§ **Assignment**
Write out all of the listing exactly. Add nothing to it.

§ **Source records**
----------------------------------------
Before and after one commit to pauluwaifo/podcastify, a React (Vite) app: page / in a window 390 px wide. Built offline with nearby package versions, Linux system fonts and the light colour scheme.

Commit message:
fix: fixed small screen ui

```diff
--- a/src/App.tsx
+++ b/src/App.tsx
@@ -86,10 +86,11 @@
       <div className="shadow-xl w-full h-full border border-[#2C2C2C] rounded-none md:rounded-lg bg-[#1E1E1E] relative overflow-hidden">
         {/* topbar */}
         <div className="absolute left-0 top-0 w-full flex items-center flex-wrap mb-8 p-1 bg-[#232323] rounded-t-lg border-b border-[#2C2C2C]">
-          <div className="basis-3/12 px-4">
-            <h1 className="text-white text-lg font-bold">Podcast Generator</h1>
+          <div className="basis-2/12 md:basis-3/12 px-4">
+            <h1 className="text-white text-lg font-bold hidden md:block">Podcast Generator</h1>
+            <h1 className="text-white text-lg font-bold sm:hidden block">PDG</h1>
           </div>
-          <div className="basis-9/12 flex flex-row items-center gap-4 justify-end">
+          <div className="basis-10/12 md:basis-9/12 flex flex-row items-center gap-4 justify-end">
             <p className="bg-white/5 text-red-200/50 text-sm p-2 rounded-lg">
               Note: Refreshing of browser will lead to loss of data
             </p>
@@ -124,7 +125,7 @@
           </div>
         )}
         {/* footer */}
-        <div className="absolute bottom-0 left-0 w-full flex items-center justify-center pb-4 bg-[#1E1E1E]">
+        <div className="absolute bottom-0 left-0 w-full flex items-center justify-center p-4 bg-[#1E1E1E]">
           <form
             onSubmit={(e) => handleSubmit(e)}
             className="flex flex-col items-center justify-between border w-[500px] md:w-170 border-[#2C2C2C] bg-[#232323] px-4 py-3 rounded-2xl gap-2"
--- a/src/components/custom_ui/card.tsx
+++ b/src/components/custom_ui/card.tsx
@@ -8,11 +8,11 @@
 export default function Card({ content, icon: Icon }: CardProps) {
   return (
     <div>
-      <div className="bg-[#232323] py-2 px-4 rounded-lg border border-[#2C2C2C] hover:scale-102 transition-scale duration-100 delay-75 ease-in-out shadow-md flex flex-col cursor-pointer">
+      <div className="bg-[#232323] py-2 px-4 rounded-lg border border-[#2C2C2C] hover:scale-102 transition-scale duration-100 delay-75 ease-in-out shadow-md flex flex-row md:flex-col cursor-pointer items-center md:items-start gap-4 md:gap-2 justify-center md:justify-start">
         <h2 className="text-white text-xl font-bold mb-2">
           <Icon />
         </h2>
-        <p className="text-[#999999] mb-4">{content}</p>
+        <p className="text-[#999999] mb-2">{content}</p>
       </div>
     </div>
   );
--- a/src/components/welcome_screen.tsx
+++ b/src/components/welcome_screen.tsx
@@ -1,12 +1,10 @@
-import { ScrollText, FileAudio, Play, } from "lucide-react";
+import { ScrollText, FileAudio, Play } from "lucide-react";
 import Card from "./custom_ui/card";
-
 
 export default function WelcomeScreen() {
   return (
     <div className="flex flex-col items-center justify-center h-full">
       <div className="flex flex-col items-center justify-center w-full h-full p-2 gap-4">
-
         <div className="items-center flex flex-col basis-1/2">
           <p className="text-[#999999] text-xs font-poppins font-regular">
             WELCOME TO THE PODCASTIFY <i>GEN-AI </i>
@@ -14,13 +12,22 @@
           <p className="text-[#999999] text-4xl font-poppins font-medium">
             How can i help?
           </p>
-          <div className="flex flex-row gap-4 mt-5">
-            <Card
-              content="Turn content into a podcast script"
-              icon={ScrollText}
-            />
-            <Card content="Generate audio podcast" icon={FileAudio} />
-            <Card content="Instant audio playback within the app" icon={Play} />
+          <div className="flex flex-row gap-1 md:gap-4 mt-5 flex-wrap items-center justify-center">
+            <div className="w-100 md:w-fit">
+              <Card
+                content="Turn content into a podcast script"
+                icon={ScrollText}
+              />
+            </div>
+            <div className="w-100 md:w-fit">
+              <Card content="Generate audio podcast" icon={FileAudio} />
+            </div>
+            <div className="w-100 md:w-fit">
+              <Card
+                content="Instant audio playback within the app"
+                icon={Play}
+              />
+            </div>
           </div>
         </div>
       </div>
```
----------------------------------------
§ **Completed task**
Before and after one commit to pauluwaifo/podcastify, a React (Vite) app: page / in a window 390 px wide. Built offline with nearby package versions, Linux system fonts and the light colour scheme.

Commit message:
fix: fixed small screen ui

```diff
--- a/src/App.tsx
+++ b/src/App.tsx
@@ -86,10 +86,11 @@
       <div className="shadow-xl w-full h-full border border-[#2C2C2C] rounded-none md:rounded-lg bg-[#1E1E1E] relative overflow-hidden">
         {/* topbar */}
         <div className="absolute left-0 top-0 w-full flex items-center flex-wrap mb-8 p-1 bg-[#232323] rounded-t-lg border-b border-[#2C2C2C]">
-          <div className="basis-3/12 px-4">
-            <h1 className="text-white text-lg font-bold">Podcast Generator</h1>
+          <div className="basis-2/12 md:basis-3/12 px-4">
+            <h1 className="text-white text-lg font-bold hidden md:block">Podcast Generator</h1>
+            <h1 className="text-white text-lg font-bold sm:hidden block">PDG</h1>
           </div>
-          <div className="basis-9/12 flex flex-row items-center gap-4 justify-end">
+          <div className="basis-10/12 md:basis-9/12 flex flex-row items-center gap-4 justify-end">
             <p className="bg-white/5 text-red-200/50 text-sm p-2 rounded-lg">
               Note: Refreshing of browser will lead to loss of data
             </p>
@@ -124,7 +125,7 @@
           </div>
         )}
         {/* footer */}
-        <div className="absolute bottom-0 left-0 w-full flex items-center justify-center pb-4 bg-[#1E1E1E]">
+        <div className="absolute bottom-0 left-0 w-full flex items-center justify-center p-4 bg-[#1E1E1E]">
           <form
             onSubmit={(e) => handleSubmit(e)}
             className="flex flex-col items-center justify-between border w-[500px] md:w-170 border-[#2C2C2C] bg-[#232323] px-4 py-3 rounded-2xl gap-2"
--- a/src/components/custom_ui/card.tsx
+++ b/src/components/custom_ui/card.tsx
@@ -8,11 +8,11 @@
 export default function Card({ content, icon: Icon }: CardProps) {
   return (
     <div>
-      <div className="bg-[#232323] py-2 px-4 rounded-lg border border-[#2C2C2C] hover:scale-102 transition-scale duration-100 delay-75 ease-in-out shadow-md flex flex-col cursor-pointer">
+      <div className="bg-[#232323] py-2 px-4 rounded-lg border border-[#2C2C2C] hover:scale-102 transition-scale duration-100 delay-75 ease-in-out shadow-md flex flex-row md:flex-col cursor-pointer items-center md:items-start gap-4 md:gap-2 justify-center md:justify-start">
         <h2 className="text-white text-xl font-bold mb-2">
           <Icon />
         </h2>
-        <p className="text-[#999999] mb-4">{content}</p>
+        <p className="text-[#999999] mb-2">{content}</p>
       </div>
     </div>
   );
--- a/src/components/welcome_screen.tsx
+++ b/src/components/welcome_screen.tsx
@@ -1,12 +1,10 @@
-import { ScrollText, FileAudio, Play, } from "lucide-react";
+import { ScrollText, FileAudio, Play } from "lucide-react";
 import Card from "./custom_ui/card";
-
 
 export default function WelcomeScreen() {
   return (
     <div className="flex flex-col items-center justify-center h-full">
       <div className="flex flex-col items-center justify-center w-full h-full p-2 gap-4">
-
         <div className="items-center flex flex-col basis-1/2">
           <p className="text-[#999999] text-xs font-poppins font-regular">
             WELCOME TO THE PODCASTIFY <i>GEN-AI </i>
@@ -14,13 +12,22 @@
           <p className="text-[#999999] text-4xl font-poppins font-medium">
             How can i help?
           </p>
-          <div className="flex flex-row gap-4 mt-5">
-            <Card
-              content="Turn content into a podcast script"
-              icon={ScrollText}
-            />
-            <Card content="Generate audio podcast" icon={FileAudio} />
-            <Card content="Instant audio playback within the app" icon={Play} />
+          <div className="flex flex-row gap-1 md:gap-4 mt-5 flex-wrap items-center justify-center">
+            <div className="w-100 md:w-fit">
+              <Card
+                content="Turn content into a podcast script"
+                icon={ScrollText}
+              />
+            </div>
+            <div className="w-100 md:w-fit">
+              <Card content="Generate audio podcast" icon={FileAudio} />
+            </div>
+            <div className="w-100 md:w-fit">
+              <Card
+                content="Instant audio playback within the app"
+                icon={Play}
+              />
+            </div>
           </div>
         </div>
       </div>
```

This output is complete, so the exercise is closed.